Indian gas utilities rise
At present most Indian city gas users are concentrated in and around the major cities of Delhi and Mumbai or in the state of Gujarat. Delhi is served by Indraprastha Gas (IGL), Mumbai by Mahanagar Gas (MGL) and Gujarat by Gujarat Gas and Adani Gas. All these companies have seen investor interest surge in the last few months as outlook for the CGD sector turns positive.
Investors are expecting these companies to aggressively expand, not only in what are their core regions but also to reach into new areas. Three of them have seen their stock prices rise between 50% and 60% in the last six months on the back of growing gas sales volume and rising profitability.
Adani Gas stock has been a relative underperformer, but for reasons unrelated to its business plan. It has received a notice from PNGRB on non-disclosure of information and alleged violation of rules while bidding for CGD projects.

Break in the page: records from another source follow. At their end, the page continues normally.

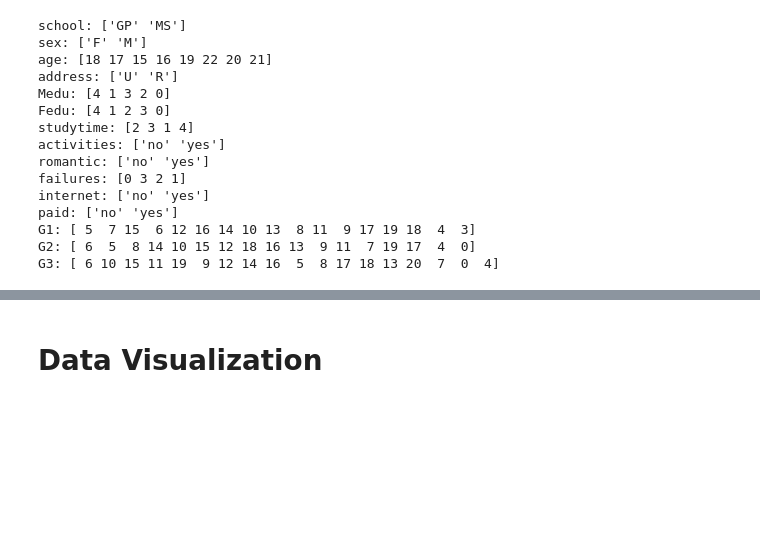
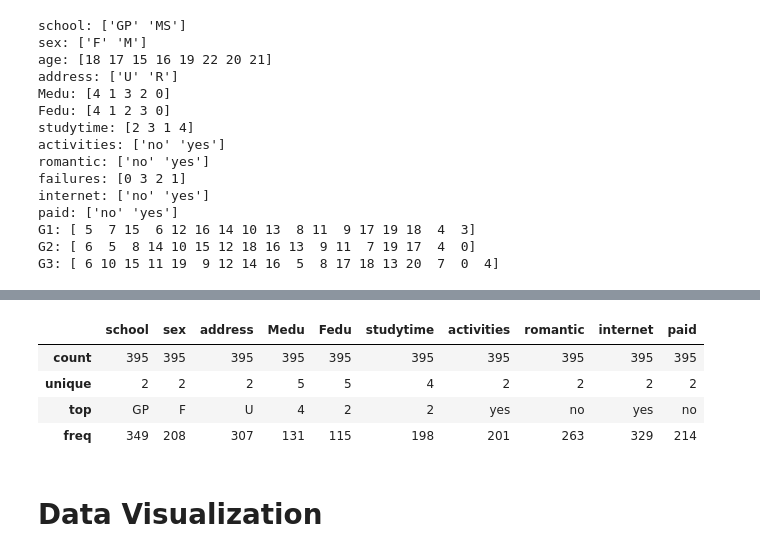
Before and after one commit to samillano-jk/Data_Analysis-projects-scripts-notebooks, a Jupyter notebook: Data-Analysis/student-performance-analysis.ipynb, the cells around one changed output, grey strips where cells are left out. Saved outputs shown, nothing was run; the diff lists cells and outputs as text; code cells hidden in the pictures; blank space fills up the shorter version.

Commit message:
Kaggle Notebook | Student-Performance-Analysis | Version 21

```diff
--- a/Data-Analysis/student-performance-analysis.ipynb
+++ b/Data-Analysis/student-performance-analysis.ipynb
@@ -121,3 +121,5 @@ paid: ['no' 'yes']
 G1: [ 5  7 15  6 12 16 14 10 13  8 11  9 17 19 18  4  3]
 G2: [ 6  5  8 14 10 15 12 18 16 13  9 11  7 19 17  4  0]
 G3: [ 6 10 15 11 19  9 12 14 16  5  8 17 18 13 20  7  0  4]
+# %%
+student.loc[:, ["Medu", "Fedu", "studytime"]] = student.loc[:, ["Medu", "Fedu", "studytime"]].astype(str)
@@ -124,3 +156,11 @@ G3: [ 6 10 15 11 19  9 12 14 16  5  8 17 18 13 20  7  0  4]
+# %%
+student.describe(include="object")
+# %% [output]
+|  | school | sex | address | Medu | Fedu | studytime | activities | romantic | internet | paid |
+| count | 395 | 395 | 395 | 395 | 395 | 395 | 395 | 395 | 395 | 395 |
+| unique | 2 | 2 | 2 | 5 | 5 | 4 | 2 | 2 | 2 | 2 |
+| top | GP | F | U | 4 | 2 | 2 | yes | no | yes | no |
+| freq | 349 | 208 | 307 | 131 | 115 | 198 | 201 | 263 | 329 | 214 |
 # %% [markdown]
 # Data Visualization
 # %%
```
Also changed, not shown: parts of 11 cells of this notebook.
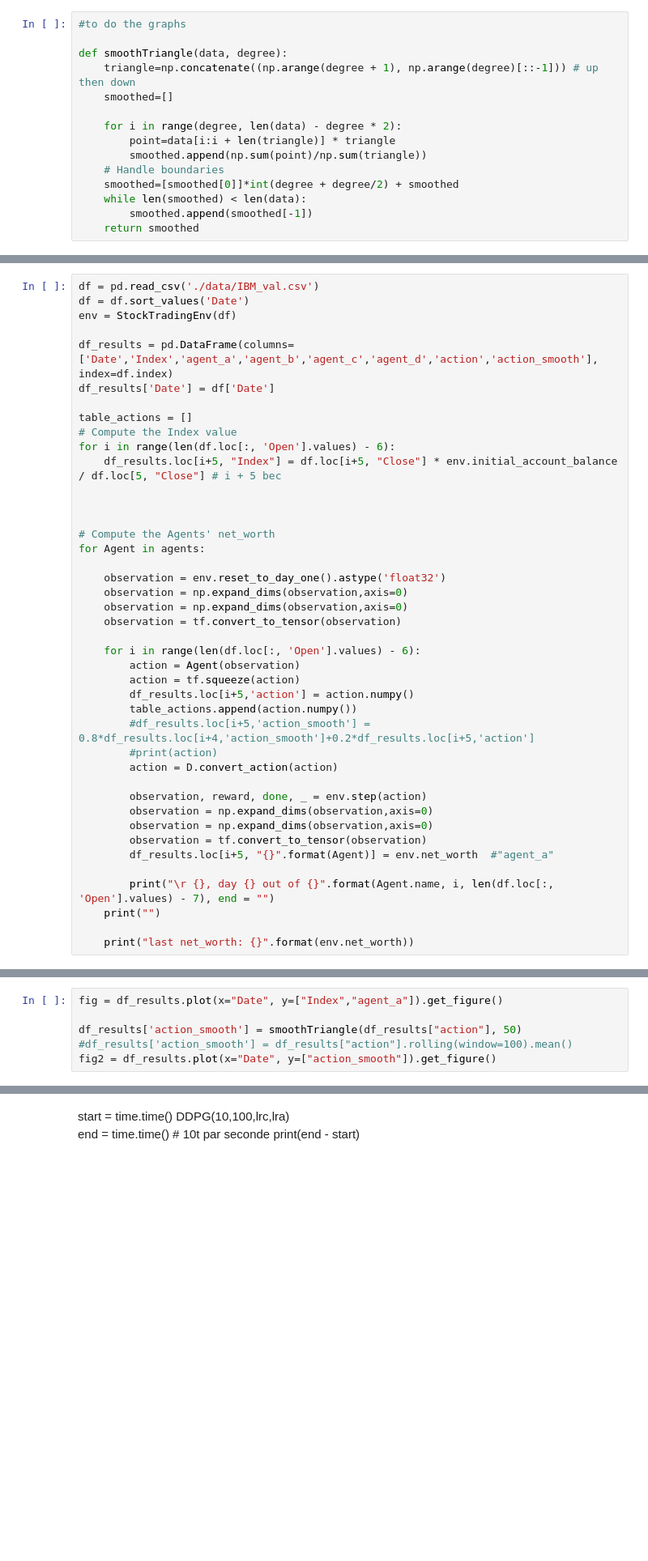
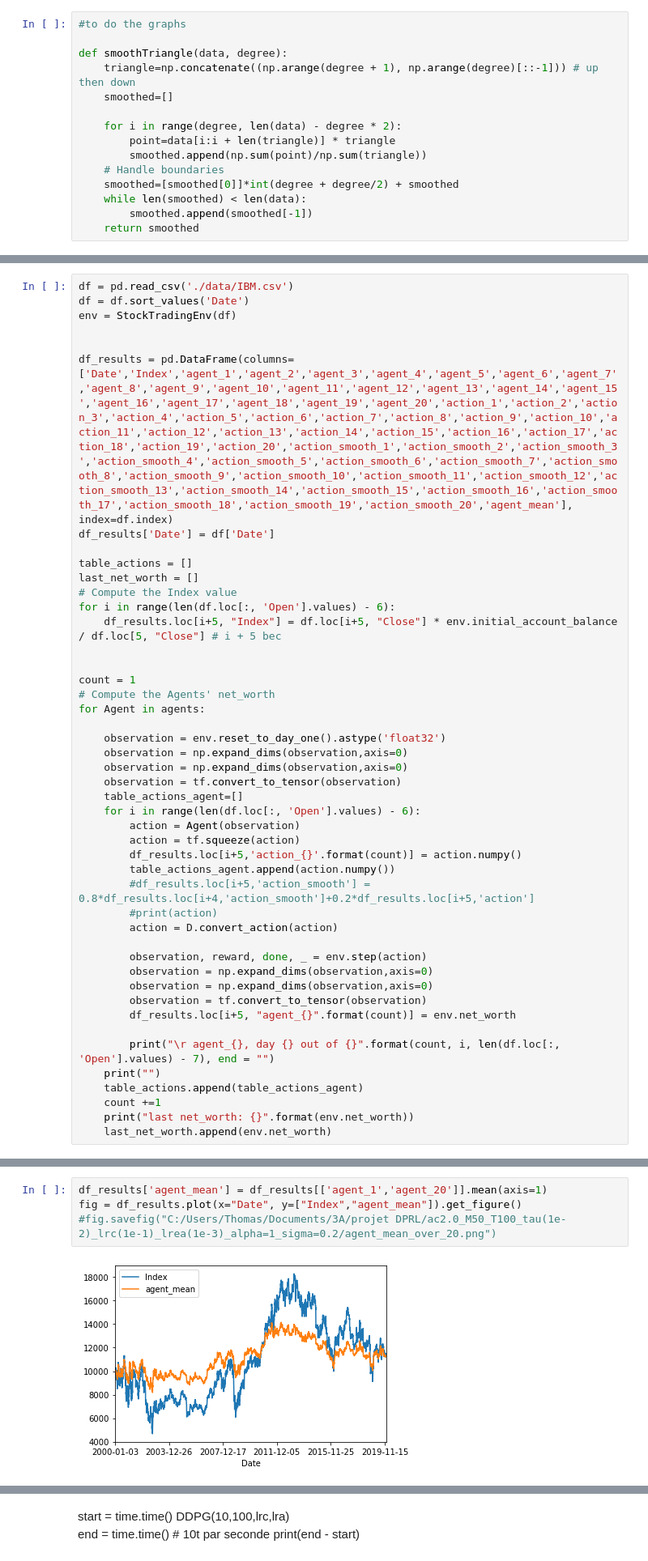
Before and after one commit to AceZz/P3A-Deep-Reinforcement-Learning, a Jupyter notebook: Stock-Trading-Environment/maintest.ipynb, the cells around one changed output, grey strips where cells are left out. Shown at 81% size. Drawn from its saved outputs; the diff is of its cells as text; blank space fills up the shorter version.

```diff
--- a/Stock-Trading-Environment/maintest.ipynb
+++ b/Stock-Trading-Environment/maintest.ipynb
@@ -243,18 +468,20 @@ plt.show()
 # %%
-df = pd.read_csv('./data/IBM_val.csv')
+df = pd.read_csv('./data/IBM.csv')
 df = df.sort_values('Date')
 env = StockTradingEnv(df)
 
-df_results = pd.DataFrame(columns=['Date','Index','agent_a','agent_b','agent_c','agent_d','action','action_smooth'], index=df.index)
+
+df_results = pd.DataFrame(columns=['Date','Index','agent_1','agent_2','agent_3','agent_4','agent_5','agent_6','agent_7','agent_8','agent_9','agent_10','agent_11','agent_12','agent_13','agent_14','agent_15','agent_16','agent_17','agent_18','agent_19','agent_20','action_1','action_2','action_3','action_4','action_5','action_6','action_7','action_8','action_9','action_10','action_11','action_12','action_13','action_14','action_15','action_16','action_17','action_18','action_19','action_20','action_smooth_1','action_smooth_2','action_smooth_3','action_smooth_4','action_smooth_5','action_smooth_6','action_smooth_7','action_smooth_8','action_smooth_9','action_smooth_10','action_smooth_11','action_smooth_12','action_smooth_13','action_smooth_14','action_smooth_15','action_smooth_16','action_smooth_17','action_smooth_18','action_smooth_19','action_smooth_20','agent_mean'], index=df.index)
 df_results['Date'] = df['Date']
 
 table_actions = []
+last_net_worth = []
 # Compute the Index value
 for i in range(len(df.loc[:, 'Open'].values) - 6):
     df_results.loc[i+5, "Index"] = df.loc[i+5, "Close"] * env.initial_account_balance / df.loc[5, "Close"] # i + 5 bec
 
 
-
+count = 1
 # Compute the Agents' net_worth
 for Agent in agents:
 
@@ -262,12 +489,12 @@ for Agent in agents:
     observation = np.expand_dims(observation,axis=0)
     observation = np.expand_dims(observation,axis=0)
     observation = tf.convert_to_tensor(observation)
-
+    table_actions_agent=[]
     for i in range(len(df.loc[:, 'Open'].values) - 6):
         action = Agent(observation)
         action = tf.squeeze(action)
-        df_results.loc[i+5,'action'] = action.numpy()
-        table_actions.append(action.numpy())
+        df_results.loc[i+5,'action_{}'.format(count)] = action.numpy()
+        table_actions_agent.append(action.numpy())
         #df_results.loc[i+5,'action_smooth'] = 0.8*df_results.loc[i+4,'action_smooth']+0.2*df_results.loc[i+5,'action']
         #print(action)
         action = D.convert_action(action)
@@ -276,10 +503,12 @@ for Agent in agents:
         observation = np.expand_dims(observation,axis=0)
         observation = np.expand_dims(observation,axis=0)
         observation = tf.convert_to_tensor(observation)
-        df_results.loc[i+5, "{}".format(Agent)] = env.net_worth  #"agent_a"
+        df_results.loc[i+5, "agent_{}".format(count)] = env.net_worth
 
-        print("\r {}, day {} out of {}".format(Agent.name, i, len(df.loc[:, 'Open'].values) - 7), end = "")
+        print("\r agent_{}, day {} out of {}".format(count, i, len(df.loc[:, 'Open'].values) - 7), end = "")
     print("")
-
+    table_actions.append(table_actions_agent)
+    count +=1
     print("last net_worth: {}".format(env.net_worth))
+    last_net_worth.append(env.net_worth)
 # %% [output]
@@ -288,6 +531,0 @@ last net_worth: 8489.506170689301
-# %%
-fig = df_results.plot(x="Date", y=["Index","agent_a"]).get_figure()
-
-df_results['action_smooth'] = smoothTriangle(df_results["action"], 50)
-#df_results['action_smooth'] = df_results["action"].rolling(window=100).mean()
-fig2 = df_results.plot(x="Date", y=["action_smooth"]).get_figure()
@@ -305,0 +532,6 @@ plt.show()
+# %%
+df_results['agent_mean'] = df_results[['agent_1','agent_20']].mean(axis=1)
+fig = df_results.plot(x="Date", y=["Index","agent_mean"]).get_figure()
+#fig.savefig("C:/Users/Thomas/Documents/3A/projet DPRL/ac2.0_M50_T100_tau(1e-2)_lrc(1e-1)_lrea(1e-3)_alpha=1_sigma=0.2/agent_mean_over_20.png")
+# %% [output]
+[figure, added]
```
Also changed, not shown: parts of 14 cells of this notebook, 7 other files.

IGL, which operates in Delhi, is one of India’s major city gas players. Its gas sales volume in the three months to September 30 (Q2 2020) rose 9.5% year on year to 6.3mn m3/day. Edelweiss in a report said that IGL is opening 40 new CNG stations/year and given low piped gas penetration in its area of operation, the company will log robust growth in existing geographies. Its new geographies near Delhi – Rewari (0.2mn m3/day), Gurugram (0.5mn m3/day) and Karnal (0.2mn m3/day) – will augment volumes over the next four to five years. The geographical areas won in the last two rounds will start contributing to volumes from fiscal 2023, Edelweiss said.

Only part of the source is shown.